WE ALL know you’re not allowed to drive a motor vehicle while drunk.
But did you know the same rule applies for riding a horse?
Do you know when you are allowed to drive without a seatbelt?
Or that Coca Cola can give you a reading, albeit tiny, during a random breath test?
Mandurah Mail reporter Kate Hedley spent time with local traffic officers this week in a bid to debunk common myths about driving.
What she learnt surprised her, and may surprise you, too.
As long as you are driving a moving vehicle you must wear a seatbelt.
This one appears to be common sense, but if you are the driver of a reversing vehicle you may remain seatbelt-free until you are about to move forward.
There are exemptions to the seatbelt rule, but for most of us, if you’re on the road, you need a seatbelt on.
You are not allowed to drive with bare feet.
You are not only allowed to drive with bare feet, sometimes it is preferable.

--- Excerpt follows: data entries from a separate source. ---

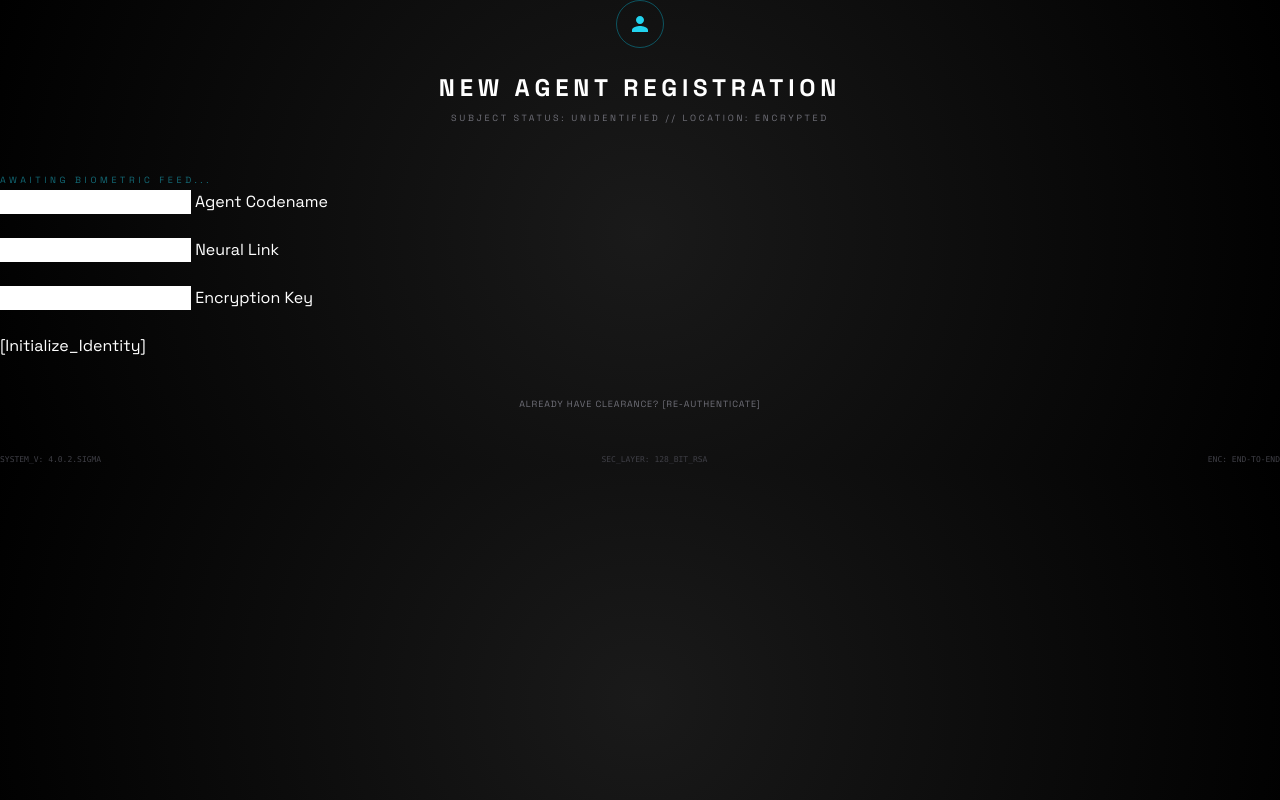
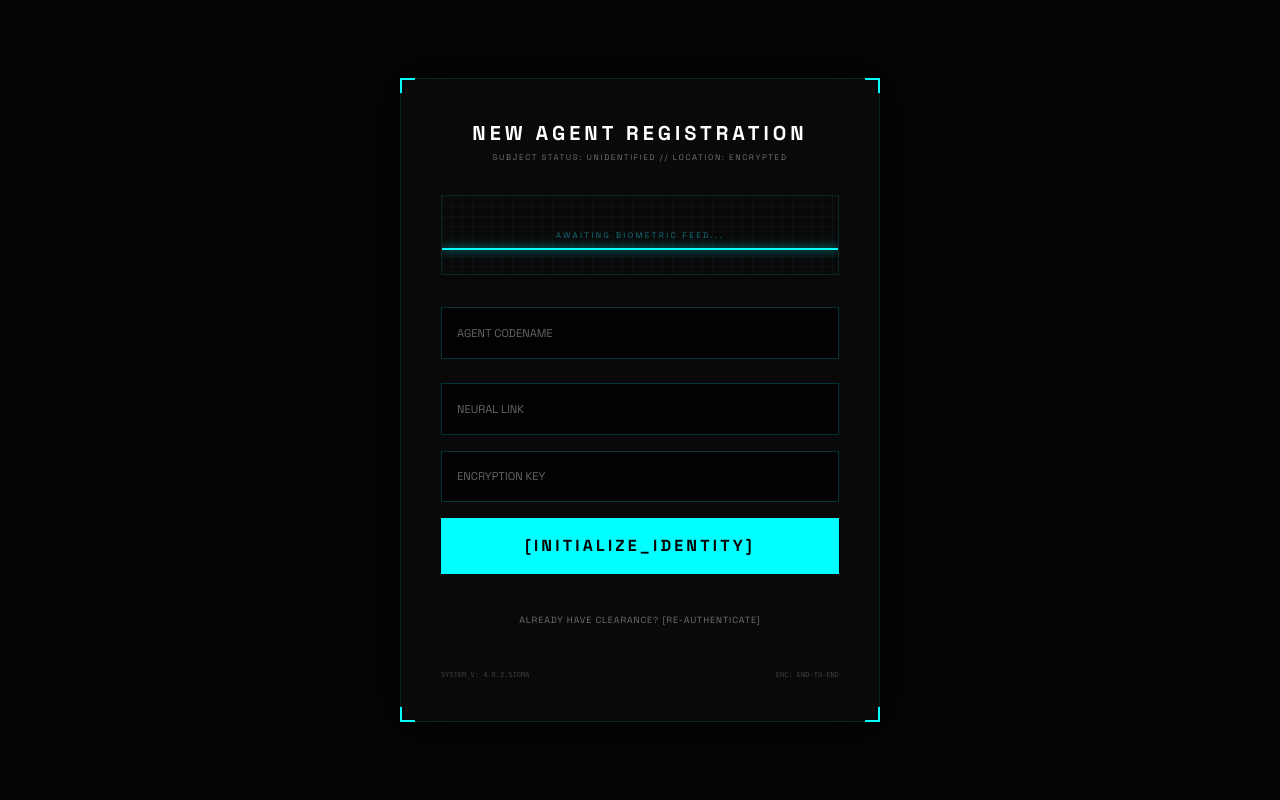
Before and after one commit to iamkyro/X-Files-Project, a plain HTML site: page register.html in a window 1280 px wide. Drawn offline with nearby package versions, Linux system fonts and the light colour scheme.

Commit message:
Add files via upload

```diff
--- a/register.html
+++ b/register.html
@@ -1,4 +1,3 @@
-<!-- New Agent Registration -->
 <!DOCTYPE html>
 <html lang="en">
 <head>
@@ -7,7 +6,92 @@
     <title>X-Files | New Agent Registration</title>
     <link href="https://fonts.googleapis.com/css2?family=Space+Grotesk:wght@300;400;700&display=swap" rel="stylesheet">
     <script src="https://cdn.tailwindcss.com"></script>
-    <link rel="stylesheet" href="style.css">
+    <style>
+        :root { --cyan: #00ffff; }
+        body {
+            background-color: #050505;
+            font-family: 'Space Grotesk', sans-serif;
+            color: #ffffff;
+            min-height: 100vh;
+            display: flex;
+            align-items: center;
+            justify-content: center;
+            margin: 0;
+            overflow-x: hidden;
+        }
+        .register-box {
+            width: 90%;
+            max-width: 480px;
+            background: rgba(10, 10, 10, 0.95);
+            border: 1px solid rgba(0, 255, 255, 0.1);
+            padding: 2.5rem;
+            position: relative;
+            box-shadow: 0 0 50px rgba(0,0,0,1);
+        }
+        /* Góc trang trí */
+        .corner {
+            position: absolute;
+            width: 15px; height: 15px;
+            border: 2px solid var(--cyan);
+        }
+        .corner-tl { top: -1px; left: -1px; border-right: 0; border-bottom: 0; }
+        .corner-tr { top: -1px; right: -1px; border-left: 0; border-bottom: 0; }
+        .corner-bl { bottom: -1px; left: -1px; border-right: 0; border-top: 0; }
+        .corner-br { bottom: -1px; right: -1px; border-left: 0; border-top: 0; }
+
+        /* Sửa lỗi ô Input bị trắng */
+        .input-group { position: relative; margin-bottom: 1.5rem; }
+        .input-group input {
+            width: 100%;
+            padding: 0.8rem 1rem;
+            background: rgba(0, 0, 0, 0.8);
+            border: 1px solid rgba(0, 255, 255, 0.2);
+            color: var(--cyan);
+            outline: none;
+            transition: 0.3s;
+        }
+        .input-group input:focus { border-color: var(--cyan); background: rgba(0, 255, 255, 0.05); }
+        .input-group label {
+            position: absolute;
+            left: 1rem; top: 50%;
+            transform: translateY(-50%);
+            font-size: 0.7rem;
+            color: #666;
+            text-transform: uppercase;
+            pointer-events: none;
+            transition: 0.3s;
+        }
+        /* Hiệu ứng label bay lên khi nhập */
+        .input-group input:focus + label,
+        .input-group input:not(:placeholder-shown) + label {
+            top: -10px; left: 0.5rem; color: var(--cyan);
+            background: #0a0a0a; padding: 0 0.5rem; font-size: 0.6rem;
+        }
+
+        .biometric-grid {
+            height: 80px;
+            background: repeating-linear-gradient(rgba(0,255,255,0.03) 0 1px, transparent 1px 10px),
+                        repeating-linear-gradient(90deg, rgba(0,255,255,0.03) 0 1px, transparent 1px 10px);
+            border: 1px solid rgba(0, 255, 255, 0.1);
+            margin-bottom: 2rem;
+            display: flex; align-items: center; justify-content: center;
+            position: relative; overflow: hidden;
+        }
+        .scan-line {
+            position: absolute; top: 0; left: 0; width: 100%; height: 2px;
+            background: var(--cyan); box-shadow: 0 0 10px var(--cyan);
+            animation: scan 3s infinite linear;
+        }
+        @keyframes scan { 0% { top: 0%; } 100% { top: 100%; } }
+
+        .glitch-btn {
+            width: 100%; background: var(--cyan); color: #000;
+            font-weight: bold; padding: 1rem;
+            text-transform: uppercase; letter-spacing: 0.2em;
+            cursor: pointer; transition: 0.3s;
+        }
+        .glitch-btn:hover { background: #fff; box-shadow: 0 0 20px rgba(0, 255, 255, 0.5); }
+    </style>
 </head>
 <body>
     <div class="register-box">
@@ -16,20 +100,17 @@
         <div class="corner corner-bl"></div>
         <div class="corner corner-br"></div>
 
-        <div class="text-center mb-10">
-            <div class="w-12 h-12 border border-cyan-500/40 rounded-full flex items-center justify-center mx-auto mb-6">
-                <svg class="w-6 h-6 fill-cyan-400" viewBox="0 0 24 24"><path d="M12 12c2.21 0 4-1.79 4-4s-1.79-4-4-4-4 1.79-4 4 1.79 4 4 4zm0 2c-2.67 0-8 1.34-8 4v2h16v-2c0-2.66-5.33-4-8-4z"/></svg>
-            </div>
-            <h2 class="text-2xl font-bold text-white tracking-[0.2em] uppercase mb-2">New Agent Registration</h2>
-            <p class="text-[9px] text-zinc-500 tracking-[0.3em] uppercase">Subject Status: Unidentified // Location: Encrypted</p>
+        <div class="text-center mb-8">
+            <h2 class="text-xl font-bold text-white tracking-[0.2em] uppercase mb-1">New Agent Registration</h2>
+            <p class="text-[8px] text-zinc-500 tracking-[0.2em] uppercase">Subject Status: Unidentified // Location: Encrypted</p>
         </div>
 
         <div class="biometric-grid">
             <div class="scan-line"></div>
-            <span class="text-[9px] tracking-[0.4em] text-cyan-400/50 uppercase">Awaiting Biometric Feed...</span>
+            <span class="text-[8px] tracking-[0.3em] text-cyan-400/50 uppercase">Awaiting Biometric Feed...</span>
         </div>
 
-        <form action="#" class="space-y-6">
+        <form action="#" class="space-y-4">
             <div class="input-group">
                 <input type="text" id="codename" placeholder=" " required>
                 <label for="codename">Agent Codename</label>
@@ -42,7 +123,6 @@
                 <input type="password" id="password" placeholder=" " required>
                 <label for="password">Encryption Key</label>
             </div>
-
             <button type="submit" class="glitch-btn">[Initialize_Identity]</button>
         </form>
 
@@ -50,9 +130,8 @@
             <a href="login.html" class="text-[9px] tracking-widest text-zinc-500 hover:text-cyan-400 transition">ALREADY HAVE CLEARANCE? [RE-AUTHENTICATE]</a>
         </div>
 
-        <div class="mt-10 flex justify-between text-[8px] text-zinc-700 font-mono">
+        <div class="mt-10 flex justify-between text-[7px] text-zinc-700 font-mono uppercase">
             <span>SYSTEM_V: 4.0.2.SIGMA</span>
-            <span>SEC_LAYER: 128_BIT_RSA</span>
             <span>ENC: END-TO-END</span>
         </div>
     </div>
```
Also changed, not shown: login.html (+87 -32 lines).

High heels can get stuck in car mats and can be hazardous.
This also applies to high heels in just about every other instance.
It is illegal to eat and drink while driving.
Of course you cannot drink alcohol while driving, but you can eat and drink.
You can be booked with careless driving if eating and/or drinking interferes with your road skills.
Hold the three-course meal for the dinner table.
I won’t get a ticket for going just a couple of kilometres over the limit.
Short answer – you can, and you will.
Any driver going above the speed limit by any amount can be issued a speeding infringement.
It doesn’t matter if you’re only speeding slightly.
Rules are rules, people.
I can sit in the right hand lane if I want to.
No, you cannot!
On any carriageway with two or more lanes and a speed limit of 90km/h or more drivers must keep left unless overtaking or turning right.
It’s safe practice to keep left on any road, in any case.
It also makes for much less agitation from other drivers.
Perhaps if I flirt with the officer he won’t give me a ticket.
Police have heard it all before.
There is nothing except a legitimate medical emergency which will get you off a speeding ticket.
Officers are immune to your charms.
And if you use the ‘rushing to hospital in labour’ excuse, you’d better make sure you have a baby very, very soon.
Police officers have to stick to the speed limit, too.
All emergency services are allowed to exceed the speed limit to get to critical incidents as soon as possible.
Police are not allowed to speed for the fun of it, but if you crash your car and find yourself dangling over the edge of a cliff, wouldn’t you want them there ASAP?
There is nothing wrong with my fluffy dice.
Apart from reasons of taste, it is not okay to have anything dangling from your rear-view mirror.
You need to have clear, uninterrupted vision for driving at all times.
This means those crystals, air fresheners and pretty shiny things need to find a new home.
The fluffy dice definitely need to go.
I can ride my horse while I’m drunk.
This is an old offence that is still enforceable today.
You cannot leave the pub with a skinful, saddle up and ride home.
It’s drink riding.
And yes, you can be charged for it.
Fizzy drinks can interfere with blood alcohol readings.
It is true a breathalyser is able to record a very, very low reading from trace amounts of Coke.
But no one will ever blow over for drinking too much of the fizzy stuff.
Similarly, no amount of lemonade will bring your reading down if you are over the limit.
People have even registered small readings after using mouthwash.
At least they had nice breath.
With thanks to Peel traffic sergeant Terry Shelton and constable Keith Abbott.